How Do New Jersey Divorce Laws Affect My Case If My Child Has Special Needs?
Going through a divorce is a stressful and overwhelming experience that all couples hope to avoid. Yet, if it comes time for a split between you and your spouse and you have a special needs child, the divorce process can be extra nerve-racking. At the Law Offices of Edward R. Weinstein, we help alleviate pressure on our clients with special needs children by thoroughly explaining the added challenges and how to overcome them.
Determining if my child has special needs
The first and hardest step is to determine if your child is a special needs child who requires extra attention and support, especially during the divorce process. A major thing to watch is your child’s vision behavior. If you notice that your child has difficulty following people or objects with his or her eyes or has trouble maintaining eye contact, it could be a sign that he or she requires extra attention. Additionally, if your child is frequently holding his or her head in a tilted, awkward position when interacting, it could be another sign that he or she has special needs.
Two other major areas to be aware of are your child’s communication skills and thinking skills. If you see that your child is aging, yet speaking very few words or very babyish words, it could be indicative of a special need. Furthermore, if you detect that as your child ages he or she cannot identify simple items or cannot recite the alphabet, it could mean that he or she has special needs. The most important behavior to monitor is your child’s movement. If he or she continues to crawl beyond the age of two or has trouble playing games like ball, it could be a sign that he or she has special needs.
Determining a parenting plan and visitation schedule
It is very possible that the usual visitation schedule that is recommended for most divorces will not be suitable if you have a child with special needs because he or she will need extra care and attention. Special needs children typically need more structure in their lives so to make them go back and forth between two homes could be overwhelming for them. Additionally, special needs children usually follow daily routines so to require a child to see his or her non-custodial parent every Wednesday night could disrupt what feels most comfortable to them. Furthermore, it is imperative that if you are planning to travel with your special needs child that you determine how he or she will travel best. Since the best interest of the child is of the utmost importance, it is crucial that a special needs child would feel exactly the same on vacation as he or she does in his or her own home.
Once a visitation schedule is finalized, it is important to create a parenting plan with your ex-spouse for when your child goes to visit him or her. The parenting plan should detail how to manage your child’s behavior, any medicine he or she regularly takes, how to make sure he or she is eating properly, and how to help ease the adjustment to a new home. Moreover, the parenting plan should help the other parent with understanding certain needs and preferences of the special needs child, especially if he or she still is experiencing trouble communicating.
Determining the amount of child support to be paid

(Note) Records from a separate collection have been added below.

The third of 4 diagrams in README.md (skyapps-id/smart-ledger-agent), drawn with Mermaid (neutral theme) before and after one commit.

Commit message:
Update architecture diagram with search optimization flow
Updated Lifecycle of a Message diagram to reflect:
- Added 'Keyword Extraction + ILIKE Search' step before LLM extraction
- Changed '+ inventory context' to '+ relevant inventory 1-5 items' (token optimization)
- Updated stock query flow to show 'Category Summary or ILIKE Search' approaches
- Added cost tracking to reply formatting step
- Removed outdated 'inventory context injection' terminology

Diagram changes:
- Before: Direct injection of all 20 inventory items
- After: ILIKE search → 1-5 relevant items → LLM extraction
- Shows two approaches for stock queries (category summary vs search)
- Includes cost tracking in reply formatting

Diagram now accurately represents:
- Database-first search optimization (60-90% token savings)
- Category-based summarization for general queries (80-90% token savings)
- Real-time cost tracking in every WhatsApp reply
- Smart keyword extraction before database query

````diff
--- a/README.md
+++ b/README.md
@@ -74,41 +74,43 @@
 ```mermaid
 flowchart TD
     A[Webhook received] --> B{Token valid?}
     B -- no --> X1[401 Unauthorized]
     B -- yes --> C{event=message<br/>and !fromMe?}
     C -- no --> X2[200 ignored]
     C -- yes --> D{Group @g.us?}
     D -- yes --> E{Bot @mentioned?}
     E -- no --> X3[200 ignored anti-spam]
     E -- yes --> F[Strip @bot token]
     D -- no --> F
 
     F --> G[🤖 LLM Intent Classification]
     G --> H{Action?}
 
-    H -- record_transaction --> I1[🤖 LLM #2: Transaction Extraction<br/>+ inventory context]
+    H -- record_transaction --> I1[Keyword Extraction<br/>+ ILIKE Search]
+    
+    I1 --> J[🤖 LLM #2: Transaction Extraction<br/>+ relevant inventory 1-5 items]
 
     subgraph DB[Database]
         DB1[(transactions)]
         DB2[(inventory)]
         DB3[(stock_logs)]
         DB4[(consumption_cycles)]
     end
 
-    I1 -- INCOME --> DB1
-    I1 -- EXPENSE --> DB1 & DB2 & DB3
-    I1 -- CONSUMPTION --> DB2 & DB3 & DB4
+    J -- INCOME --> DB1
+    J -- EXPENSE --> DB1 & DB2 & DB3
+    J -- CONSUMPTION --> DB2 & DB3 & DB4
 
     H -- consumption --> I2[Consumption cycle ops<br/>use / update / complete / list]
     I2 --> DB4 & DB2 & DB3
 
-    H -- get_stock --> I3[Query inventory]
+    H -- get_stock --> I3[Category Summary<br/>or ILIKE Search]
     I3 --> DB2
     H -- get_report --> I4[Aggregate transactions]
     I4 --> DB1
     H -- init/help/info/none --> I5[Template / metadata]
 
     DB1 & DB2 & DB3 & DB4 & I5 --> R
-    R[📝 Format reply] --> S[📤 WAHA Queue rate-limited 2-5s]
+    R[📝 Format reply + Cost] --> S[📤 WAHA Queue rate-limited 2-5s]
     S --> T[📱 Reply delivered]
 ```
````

In divorce cases where the child has special needs, it is common that child support payments will be higher. Caring for a child with special needs not only requires extra attention and devotion, but also extra money. Deviations from the standard child support calculation guidelines are common to account for added costs associated with properly raising a special needs child. Often, child support payments will include money for therapy, medical equipment, nutritional supplements, dietary restrictions, and general medication.
Determining the amount of alimony to be paid
As mentioned above, it is extremely costly to properly care for a child with special needs. Therefore, it is common that the amount of alimony to be paid will be higher than normal as well. Raising a child with special needs is equivalent to working a full-time job; it requires time, effort, patience, and the proper funds. Since these children necessitate extra dedication, a parent’s actual job and salary is often compromised.
Determining if my child is eligible for public benefits
Typically, children with special needs are eligible for Supplemental Security Income. This supplementary income is meant for people with disabilities, whether they be physical or learning disabilities. Additionally, children with special needs are sometimes entitled to Medicaid. This is very beneficial to parents because it lessens the financial burden of paying for medicine out of pocket.